Work request :: Below are the records; repeat them in full, exactly.

━━━━━ Supplied records

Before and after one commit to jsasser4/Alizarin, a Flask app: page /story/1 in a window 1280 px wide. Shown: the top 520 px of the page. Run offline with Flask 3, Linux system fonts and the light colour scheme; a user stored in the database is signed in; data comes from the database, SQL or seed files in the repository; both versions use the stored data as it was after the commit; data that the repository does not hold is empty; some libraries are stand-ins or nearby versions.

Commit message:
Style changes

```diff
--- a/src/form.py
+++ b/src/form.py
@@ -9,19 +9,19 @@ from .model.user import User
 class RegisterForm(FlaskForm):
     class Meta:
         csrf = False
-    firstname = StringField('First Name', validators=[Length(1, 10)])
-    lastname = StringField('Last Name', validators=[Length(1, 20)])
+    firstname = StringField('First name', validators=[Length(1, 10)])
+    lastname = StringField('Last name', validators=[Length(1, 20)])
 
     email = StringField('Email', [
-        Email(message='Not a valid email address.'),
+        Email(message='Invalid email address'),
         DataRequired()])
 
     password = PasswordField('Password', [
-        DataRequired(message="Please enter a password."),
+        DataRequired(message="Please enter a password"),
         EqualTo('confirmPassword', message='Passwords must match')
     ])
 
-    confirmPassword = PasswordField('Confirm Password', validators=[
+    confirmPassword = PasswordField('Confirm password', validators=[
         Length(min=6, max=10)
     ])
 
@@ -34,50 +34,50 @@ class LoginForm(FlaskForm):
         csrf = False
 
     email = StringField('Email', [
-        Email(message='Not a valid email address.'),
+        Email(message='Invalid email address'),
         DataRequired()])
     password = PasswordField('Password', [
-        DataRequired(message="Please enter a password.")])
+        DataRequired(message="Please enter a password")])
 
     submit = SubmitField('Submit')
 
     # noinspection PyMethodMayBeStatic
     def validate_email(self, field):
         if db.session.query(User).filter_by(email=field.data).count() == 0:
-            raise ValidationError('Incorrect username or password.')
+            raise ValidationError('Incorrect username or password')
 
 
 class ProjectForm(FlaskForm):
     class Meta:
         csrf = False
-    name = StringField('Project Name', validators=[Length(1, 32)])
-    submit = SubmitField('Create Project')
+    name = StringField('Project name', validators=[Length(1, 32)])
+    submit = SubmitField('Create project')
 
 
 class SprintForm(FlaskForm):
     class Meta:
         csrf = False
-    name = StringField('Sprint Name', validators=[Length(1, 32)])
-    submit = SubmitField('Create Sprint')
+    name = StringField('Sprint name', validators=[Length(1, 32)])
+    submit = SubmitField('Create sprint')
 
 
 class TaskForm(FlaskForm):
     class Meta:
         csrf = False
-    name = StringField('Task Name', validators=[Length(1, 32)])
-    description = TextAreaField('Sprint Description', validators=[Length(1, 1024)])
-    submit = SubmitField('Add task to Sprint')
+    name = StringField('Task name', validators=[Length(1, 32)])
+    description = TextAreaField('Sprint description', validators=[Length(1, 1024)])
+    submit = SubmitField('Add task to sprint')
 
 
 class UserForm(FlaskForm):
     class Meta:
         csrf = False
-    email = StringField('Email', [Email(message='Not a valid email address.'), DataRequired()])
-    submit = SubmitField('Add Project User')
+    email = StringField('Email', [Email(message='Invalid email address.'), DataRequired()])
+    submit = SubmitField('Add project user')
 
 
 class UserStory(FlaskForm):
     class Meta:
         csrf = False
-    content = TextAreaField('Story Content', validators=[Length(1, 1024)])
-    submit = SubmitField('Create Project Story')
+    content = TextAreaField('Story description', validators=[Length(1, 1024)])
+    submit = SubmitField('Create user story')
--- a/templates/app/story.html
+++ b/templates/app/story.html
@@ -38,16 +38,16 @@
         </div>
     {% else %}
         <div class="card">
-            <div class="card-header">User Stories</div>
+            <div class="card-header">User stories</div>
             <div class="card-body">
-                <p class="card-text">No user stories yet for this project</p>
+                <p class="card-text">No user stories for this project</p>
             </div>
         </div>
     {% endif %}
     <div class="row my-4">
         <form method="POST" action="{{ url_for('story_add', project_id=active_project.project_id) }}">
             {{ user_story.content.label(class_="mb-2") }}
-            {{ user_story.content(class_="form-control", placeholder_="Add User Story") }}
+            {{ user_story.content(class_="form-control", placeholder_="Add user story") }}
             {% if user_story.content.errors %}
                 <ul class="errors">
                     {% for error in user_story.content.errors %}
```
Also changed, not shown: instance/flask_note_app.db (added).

━━━━━━━━━━

Exercise answer ::
Before and after one commit to jsasser4/Alizarin, a Flask app: page /story/1 in a window 1280 px wide. Shown: the top 520 px of the page. Run offline with Flask 3, Linux system fonts and the light colour scheme; a user stored in the database is signed in; data comes from the database, SQL or seed files in the repository; both versions use the stored data as it was after the commit; data that the repository does not hold is empty; some libraries are stand-ins or nearby versions.

Commit message:
Style changes

```diff
--- a/src/form.py
+++ b/src/form.py
@@ -9,19 +9,19 @@ from .model.user import User
 class RegisterForm(FlaskForm):
     class Meta:
         csrf = False
-    firstname = StringField('First Name', validators=[Length(1, 10)])
-    lastname = StringField('Last Name', validators=[Length(1, 20)])
+    firstname = StringField('First name', validators=[Length(1, 10)])
+    lastname = StringField('Last name', validators=[Length(1, 20)])
 
     email = StringField('Email', [
-        Email(message='Not a valid email address.'),
+        Email(message='Invalid email address'),
         DataRequired()])
 
     password = PasswordField('Password', [
-        DataRequired(message="Please enter a password."),
+        DataRequired(message="Please enter a password"),
         EqualTo('confirmPassword', message='Passwords must match')
     ])
 
-    confirmPassword = PasswordField('Confirm Password', validators=[
+    confirmPassword = PasswordField('Confirm password', validators=[
         Length(min=6, max=10)
     ])
 
@@ -34,50 +34,50 @@ class LoginForm(FlaskForm):
         csrf = False
 
     email = StringField('Email', [
-        Email(message='Not a valid email address.'),
+        Email(message='Invalid email address'),
         DataRequired()])
     password = PasswordField('Password', [
-        DataRequired(message="Please enter a password.")])
+        DataRequired(message="Please enter a password")])
 
     submit = SubmitField('Submit')
 
     # noinspection PyMethodMayBeStatic
     def validate_email(self, field):
         if db.session.query(User).filter_by(email=field.data).count() == 0:
-            raise ValidationError('Incorrect username or password.')
+            raise ValidationError('Incorrect username or password')
 
 
 class ProjectForm(FlaskForm):
     class Meta:
         csrf = False
-    name = StringField('Project Name', validators=[Length(1, 32)])
-    submit = SubmitField('Create Project')
+    name = StringField('Project name', validators=[Length(1, 32)])
+    submit = SubmitField('Create project')
 
 
 class SprintForm(FlaskForm):
     class Meta:
         csrf = False
-    name = StringField('Sprint Name', validators=[Length(1, 32)])
-    submit = SubmitField('Create Sprint')
+    name = StringField('Sprint name', validators=[Length(1, 32)])
+    submit = SubmitField('Create sprint')
 
 
 class TaskForm(FlaskForm):
     class Meta:
         csrf = False
-    name = StringField('Task Name', validators=[Length(1, 32)])
-    description = TextAreaField('Sprint Description', validators=[Length(1, 1024)])
-    submit = SubmitField('Add task to Sprint')
+    name = StringField('Task name', validators=[Length(1, 32)])
+    description = TextAreaField('Sprint description', validators=[Length(1, 1024)])
+    submit = SubmitField('Add task to sprint')
 
 
 class UserForm(FlaskForm):
     class Meta:
         csrf = False
-    email = StringField('Email', [Email(message='Not a valid email address.'), DataRequired()])
-    submit = SubmitField('Add Project User')
+    email = StringField('Email', [Email(message='Invalid email address.'), DataRequired()])
+    submit = SubmitField('Add project user')
 
 
 class UserStory(FlaskForm):
     class Meta:
         csrf = False
-    content = TextAreaField('Story Content', validators=[Length(1, 1024)])
-    submit = SubmitField('Create Project Story')
+    content = TextAreaField('Story description', validators=[Length(1, 1024)])
+    submit = SubmitField('Create user story')
--- a/templates/app/story.html
+++ b/templates/app/story.html
@@ -38,16 +38,16 @@
         </div>
     {% else %}
         <div class="card">
-            <div class="card-header">User Stories</div>
+            <div class="card-header">User stories</div>
             <div class="card-body">
-                <p class="card-text">No user stories yet for this project</p>
+                <p class="card-text">No user stories for this project</p>
             </div>
         </div>
     {% endif %}
     <div class="row my-4">
         <form method="POST" action="{{ url_for('story_add', project_id=active_project.project_id) }}">
             {{ user_story.content.label(class_="mb-2") }}
-            {{ user_story.content(class_="form-control", placeholder_="Add User Story") }}
+            {{ user_story.content(class_="form-control", placeholder_="Add user story") }}
             {% if user_story.content.errors %}
                 <ul class="errors">
                     {% for error in user_story.content.errors %}
```
Also changed, not shown: instance/flask_note_app.db (added).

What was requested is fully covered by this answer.